Work to be completed
Below are some entries. Count the lines where "walkable" appears and state only that number.

Records excerpted from a collection
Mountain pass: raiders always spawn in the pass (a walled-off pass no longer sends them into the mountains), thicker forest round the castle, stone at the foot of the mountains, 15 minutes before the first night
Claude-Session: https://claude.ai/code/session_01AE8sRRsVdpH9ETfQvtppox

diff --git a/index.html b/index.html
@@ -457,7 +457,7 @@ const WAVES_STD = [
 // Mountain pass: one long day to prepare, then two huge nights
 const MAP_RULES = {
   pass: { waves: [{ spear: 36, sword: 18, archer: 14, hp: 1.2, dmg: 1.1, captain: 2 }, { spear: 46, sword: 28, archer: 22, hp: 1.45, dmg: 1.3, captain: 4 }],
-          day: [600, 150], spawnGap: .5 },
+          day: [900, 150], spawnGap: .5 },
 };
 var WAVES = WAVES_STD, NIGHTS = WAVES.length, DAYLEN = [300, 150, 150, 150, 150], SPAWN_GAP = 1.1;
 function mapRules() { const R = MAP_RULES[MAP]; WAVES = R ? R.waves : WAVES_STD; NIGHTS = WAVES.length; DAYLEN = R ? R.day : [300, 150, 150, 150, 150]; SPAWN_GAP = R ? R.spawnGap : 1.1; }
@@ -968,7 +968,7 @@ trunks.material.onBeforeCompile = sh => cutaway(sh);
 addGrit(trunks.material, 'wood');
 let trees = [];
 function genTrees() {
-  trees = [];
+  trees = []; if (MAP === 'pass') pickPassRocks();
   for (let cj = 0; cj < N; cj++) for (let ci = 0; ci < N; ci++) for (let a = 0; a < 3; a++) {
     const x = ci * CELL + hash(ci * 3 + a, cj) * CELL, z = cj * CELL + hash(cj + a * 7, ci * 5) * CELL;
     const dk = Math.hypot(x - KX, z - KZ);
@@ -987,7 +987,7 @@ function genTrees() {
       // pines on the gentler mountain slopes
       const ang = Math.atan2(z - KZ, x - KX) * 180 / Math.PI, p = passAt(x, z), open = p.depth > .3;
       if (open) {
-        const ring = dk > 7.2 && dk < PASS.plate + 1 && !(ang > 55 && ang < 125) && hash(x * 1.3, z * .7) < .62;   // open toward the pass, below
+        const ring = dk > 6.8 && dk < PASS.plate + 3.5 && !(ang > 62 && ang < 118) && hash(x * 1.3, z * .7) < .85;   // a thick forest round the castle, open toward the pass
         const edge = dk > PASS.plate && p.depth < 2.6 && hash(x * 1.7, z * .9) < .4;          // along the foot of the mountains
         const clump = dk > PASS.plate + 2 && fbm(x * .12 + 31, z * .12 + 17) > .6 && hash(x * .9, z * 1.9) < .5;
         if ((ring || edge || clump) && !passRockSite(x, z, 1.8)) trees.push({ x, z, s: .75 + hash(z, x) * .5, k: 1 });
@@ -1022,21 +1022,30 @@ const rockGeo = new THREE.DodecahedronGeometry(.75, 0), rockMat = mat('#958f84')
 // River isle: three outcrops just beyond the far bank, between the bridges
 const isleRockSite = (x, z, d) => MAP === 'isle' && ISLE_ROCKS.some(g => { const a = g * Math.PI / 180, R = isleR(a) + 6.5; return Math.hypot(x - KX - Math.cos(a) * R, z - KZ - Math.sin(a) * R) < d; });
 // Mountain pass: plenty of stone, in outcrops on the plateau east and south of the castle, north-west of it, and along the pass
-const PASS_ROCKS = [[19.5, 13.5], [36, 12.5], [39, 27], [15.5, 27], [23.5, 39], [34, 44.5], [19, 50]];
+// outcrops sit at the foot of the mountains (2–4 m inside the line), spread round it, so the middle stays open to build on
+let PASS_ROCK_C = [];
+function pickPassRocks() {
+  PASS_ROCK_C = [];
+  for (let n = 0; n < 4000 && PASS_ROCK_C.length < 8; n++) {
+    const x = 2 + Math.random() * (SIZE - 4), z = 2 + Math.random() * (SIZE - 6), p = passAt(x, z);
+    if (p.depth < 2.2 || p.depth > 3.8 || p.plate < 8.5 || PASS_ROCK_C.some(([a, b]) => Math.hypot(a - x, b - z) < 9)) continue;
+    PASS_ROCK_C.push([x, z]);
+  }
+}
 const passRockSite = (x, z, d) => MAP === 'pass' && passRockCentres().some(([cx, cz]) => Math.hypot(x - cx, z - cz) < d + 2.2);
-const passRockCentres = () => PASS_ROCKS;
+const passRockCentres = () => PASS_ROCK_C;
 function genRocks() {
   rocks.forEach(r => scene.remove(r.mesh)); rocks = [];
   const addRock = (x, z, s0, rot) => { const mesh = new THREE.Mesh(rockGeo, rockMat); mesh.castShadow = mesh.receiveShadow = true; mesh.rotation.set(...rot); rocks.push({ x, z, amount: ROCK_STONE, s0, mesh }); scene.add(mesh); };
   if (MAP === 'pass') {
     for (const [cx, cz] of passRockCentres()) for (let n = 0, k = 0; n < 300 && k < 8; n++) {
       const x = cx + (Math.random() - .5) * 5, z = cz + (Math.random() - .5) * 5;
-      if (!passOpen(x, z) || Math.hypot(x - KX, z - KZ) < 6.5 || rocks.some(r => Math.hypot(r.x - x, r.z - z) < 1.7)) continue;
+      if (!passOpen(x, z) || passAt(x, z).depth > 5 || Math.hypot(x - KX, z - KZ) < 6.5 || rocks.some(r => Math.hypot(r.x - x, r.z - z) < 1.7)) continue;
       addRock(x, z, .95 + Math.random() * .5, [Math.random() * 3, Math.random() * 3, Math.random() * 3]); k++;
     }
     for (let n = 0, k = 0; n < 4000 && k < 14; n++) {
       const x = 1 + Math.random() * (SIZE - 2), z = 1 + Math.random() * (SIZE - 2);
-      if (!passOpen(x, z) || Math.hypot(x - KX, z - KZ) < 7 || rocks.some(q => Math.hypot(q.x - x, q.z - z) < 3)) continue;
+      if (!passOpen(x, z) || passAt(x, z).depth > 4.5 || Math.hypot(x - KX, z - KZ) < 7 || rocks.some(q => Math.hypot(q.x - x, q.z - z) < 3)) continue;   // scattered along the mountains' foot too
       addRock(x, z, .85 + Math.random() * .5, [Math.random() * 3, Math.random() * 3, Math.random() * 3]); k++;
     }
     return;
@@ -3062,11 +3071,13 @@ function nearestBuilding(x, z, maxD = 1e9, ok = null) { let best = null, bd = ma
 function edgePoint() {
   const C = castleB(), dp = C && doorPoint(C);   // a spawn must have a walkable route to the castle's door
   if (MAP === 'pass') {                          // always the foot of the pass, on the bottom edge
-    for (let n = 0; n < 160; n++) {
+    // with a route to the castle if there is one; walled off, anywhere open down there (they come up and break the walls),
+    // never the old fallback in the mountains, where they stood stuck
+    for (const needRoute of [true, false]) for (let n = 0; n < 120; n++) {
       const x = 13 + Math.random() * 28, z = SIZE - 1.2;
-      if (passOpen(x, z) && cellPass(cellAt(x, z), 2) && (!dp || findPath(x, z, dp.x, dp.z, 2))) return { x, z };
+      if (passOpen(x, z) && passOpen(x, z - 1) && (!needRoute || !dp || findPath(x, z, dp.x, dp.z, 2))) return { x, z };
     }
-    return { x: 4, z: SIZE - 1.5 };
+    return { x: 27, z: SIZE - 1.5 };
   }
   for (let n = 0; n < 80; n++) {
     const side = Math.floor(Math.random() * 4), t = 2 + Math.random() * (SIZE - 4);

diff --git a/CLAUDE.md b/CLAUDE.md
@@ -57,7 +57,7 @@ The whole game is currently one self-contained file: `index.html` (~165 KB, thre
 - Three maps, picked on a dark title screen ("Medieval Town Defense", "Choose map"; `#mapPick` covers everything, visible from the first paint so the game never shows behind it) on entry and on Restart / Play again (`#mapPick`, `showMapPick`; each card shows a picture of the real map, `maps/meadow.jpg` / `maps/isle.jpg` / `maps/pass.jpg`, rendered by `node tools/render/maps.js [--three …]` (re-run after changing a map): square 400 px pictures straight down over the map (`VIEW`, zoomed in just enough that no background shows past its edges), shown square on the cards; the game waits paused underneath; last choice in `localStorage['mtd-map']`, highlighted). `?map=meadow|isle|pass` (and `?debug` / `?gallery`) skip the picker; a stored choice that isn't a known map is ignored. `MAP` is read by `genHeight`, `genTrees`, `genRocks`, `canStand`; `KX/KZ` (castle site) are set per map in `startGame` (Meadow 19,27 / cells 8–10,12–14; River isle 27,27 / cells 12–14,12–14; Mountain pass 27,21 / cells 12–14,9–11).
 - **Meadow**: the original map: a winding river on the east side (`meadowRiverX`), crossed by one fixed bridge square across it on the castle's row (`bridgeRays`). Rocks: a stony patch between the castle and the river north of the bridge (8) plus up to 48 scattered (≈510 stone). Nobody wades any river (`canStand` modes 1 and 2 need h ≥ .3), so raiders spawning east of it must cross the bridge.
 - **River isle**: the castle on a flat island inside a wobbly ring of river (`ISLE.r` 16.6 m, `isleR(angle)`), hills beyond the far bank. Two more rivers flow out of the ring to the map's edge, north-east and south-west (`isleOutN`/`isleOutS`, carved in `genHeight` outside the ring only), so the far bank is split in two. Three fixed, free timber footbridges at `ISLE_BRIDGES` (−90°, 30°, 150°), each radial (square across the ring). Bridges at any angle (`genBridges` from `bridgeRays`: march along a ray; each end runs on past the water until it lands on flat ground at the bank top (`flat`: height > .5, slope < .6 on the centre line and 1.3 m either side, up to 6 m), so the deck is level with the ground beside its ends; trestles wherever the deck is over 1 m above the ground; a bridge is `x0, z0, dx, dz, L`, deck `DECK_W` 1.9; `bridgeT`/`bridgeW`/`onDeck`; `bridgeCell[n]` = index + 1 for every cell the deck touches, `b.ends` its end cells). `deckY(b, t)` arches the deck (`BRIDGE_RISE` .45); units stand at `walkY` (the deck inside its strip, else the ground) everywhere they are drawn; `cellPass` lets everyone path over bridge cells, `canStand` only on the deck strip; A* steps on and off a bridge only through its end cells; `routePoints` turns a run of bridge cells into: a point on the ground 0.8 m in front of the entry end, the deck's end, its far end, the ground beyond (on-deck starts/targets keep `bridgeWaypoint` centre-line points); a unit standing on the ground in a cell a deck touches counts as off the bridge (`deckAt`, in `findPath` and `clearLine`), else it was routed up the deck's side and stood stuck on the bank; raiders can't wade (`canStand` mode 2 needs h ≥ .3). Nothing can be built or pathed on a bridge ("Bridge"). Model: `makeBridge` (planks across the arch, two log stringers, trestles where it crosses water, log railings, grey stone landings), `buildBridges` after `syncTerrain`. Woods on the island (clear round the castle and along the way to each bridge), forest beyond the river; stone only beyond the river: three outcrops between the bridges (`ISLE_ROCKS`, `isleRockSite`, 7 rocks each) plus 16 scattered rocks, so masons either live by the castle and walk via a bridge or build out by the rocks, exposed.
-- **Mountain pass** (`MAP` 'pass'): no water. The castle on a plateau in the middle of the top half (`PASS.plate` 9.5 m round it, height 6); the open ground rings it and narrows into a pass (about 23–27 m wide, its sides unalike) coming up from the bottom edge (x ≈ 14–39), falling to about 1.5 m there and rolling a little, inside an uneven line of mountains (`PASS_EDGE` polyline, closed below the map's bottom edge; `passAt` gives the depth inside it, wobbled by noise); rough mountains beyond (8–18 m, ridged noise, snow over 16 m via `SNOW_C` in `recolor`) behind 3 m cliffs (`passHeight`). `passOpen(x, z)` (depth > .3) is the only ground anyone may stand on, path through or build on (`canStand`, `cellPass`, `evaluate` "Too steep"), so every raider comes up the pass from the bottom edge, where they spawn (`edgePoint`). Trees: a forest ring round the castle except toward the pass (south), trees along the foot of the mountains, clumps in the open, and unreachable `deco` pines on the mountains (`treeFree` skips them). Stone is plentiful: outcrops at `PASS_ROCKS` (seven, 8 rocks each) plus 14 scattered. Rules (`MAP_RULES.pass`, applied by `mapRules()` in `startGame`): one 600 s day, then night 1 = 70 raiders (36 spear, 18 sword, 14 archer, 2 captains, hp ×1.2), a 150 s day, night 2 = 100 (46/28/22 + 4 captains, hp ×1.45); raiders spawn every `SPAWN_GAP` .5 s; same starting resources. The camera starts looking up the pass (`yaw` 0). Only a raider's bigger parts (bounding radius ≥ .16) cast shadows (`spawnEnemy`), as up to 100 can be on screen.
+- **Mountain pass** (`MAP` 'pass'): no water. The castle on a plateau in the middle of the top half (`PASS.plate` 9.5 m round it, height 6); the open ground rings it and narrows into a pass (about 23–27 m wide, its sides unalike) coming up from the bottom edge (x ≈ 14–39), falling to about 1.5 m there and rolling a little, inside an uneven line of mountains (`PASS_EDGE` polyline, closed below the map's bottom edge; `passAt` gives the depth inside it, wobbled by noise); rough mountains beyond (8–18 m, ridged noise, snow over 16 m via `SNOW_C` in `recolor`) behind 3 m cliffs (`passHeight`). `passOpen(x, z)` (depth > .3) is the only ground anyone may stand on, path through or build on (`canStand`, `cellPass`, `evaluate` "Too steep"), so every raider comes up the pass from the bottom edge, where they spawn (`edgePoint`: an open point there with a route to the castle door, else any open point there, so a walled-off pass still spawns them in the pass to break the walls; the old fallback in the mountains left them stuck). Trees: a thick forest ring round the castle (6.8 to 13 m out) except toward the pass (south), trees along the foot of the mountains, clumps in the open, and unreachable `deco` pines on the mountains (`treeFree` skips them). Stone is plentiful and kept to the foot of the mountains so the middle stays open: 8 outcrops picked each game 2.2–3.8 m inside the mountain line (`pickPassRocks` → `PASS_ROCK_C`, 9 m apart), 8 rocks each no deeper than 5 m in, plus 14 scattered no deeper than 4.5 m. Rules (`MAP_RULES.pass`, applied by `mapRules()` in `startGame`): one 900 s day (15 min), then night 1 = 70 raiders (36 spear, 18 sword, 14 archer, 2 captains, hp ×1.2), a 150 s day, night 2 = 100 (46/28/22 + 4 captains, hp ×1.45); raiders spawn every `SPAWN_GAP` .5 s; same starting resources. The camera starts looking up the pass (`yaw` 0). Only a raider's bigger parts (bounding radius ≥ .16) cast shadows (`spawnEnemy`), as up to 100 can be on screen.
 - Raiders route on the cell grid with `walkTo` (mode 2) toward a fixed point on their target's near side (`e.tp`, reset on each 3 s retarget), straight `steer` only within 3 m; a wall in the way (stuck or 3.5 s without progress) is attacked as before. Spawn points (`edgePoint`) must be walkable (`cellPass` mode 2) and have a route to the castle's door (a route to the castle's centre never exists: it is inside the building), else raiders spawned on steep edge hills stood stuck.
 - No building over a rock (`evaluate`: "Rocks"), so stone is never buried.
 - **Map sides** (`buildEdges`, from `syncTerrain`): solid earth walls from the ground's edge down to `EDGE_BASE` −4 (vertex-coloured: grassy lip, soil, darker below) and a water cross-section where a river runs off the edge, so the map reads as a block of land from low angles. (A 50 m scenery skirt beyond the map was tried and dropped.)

Finished exercise
2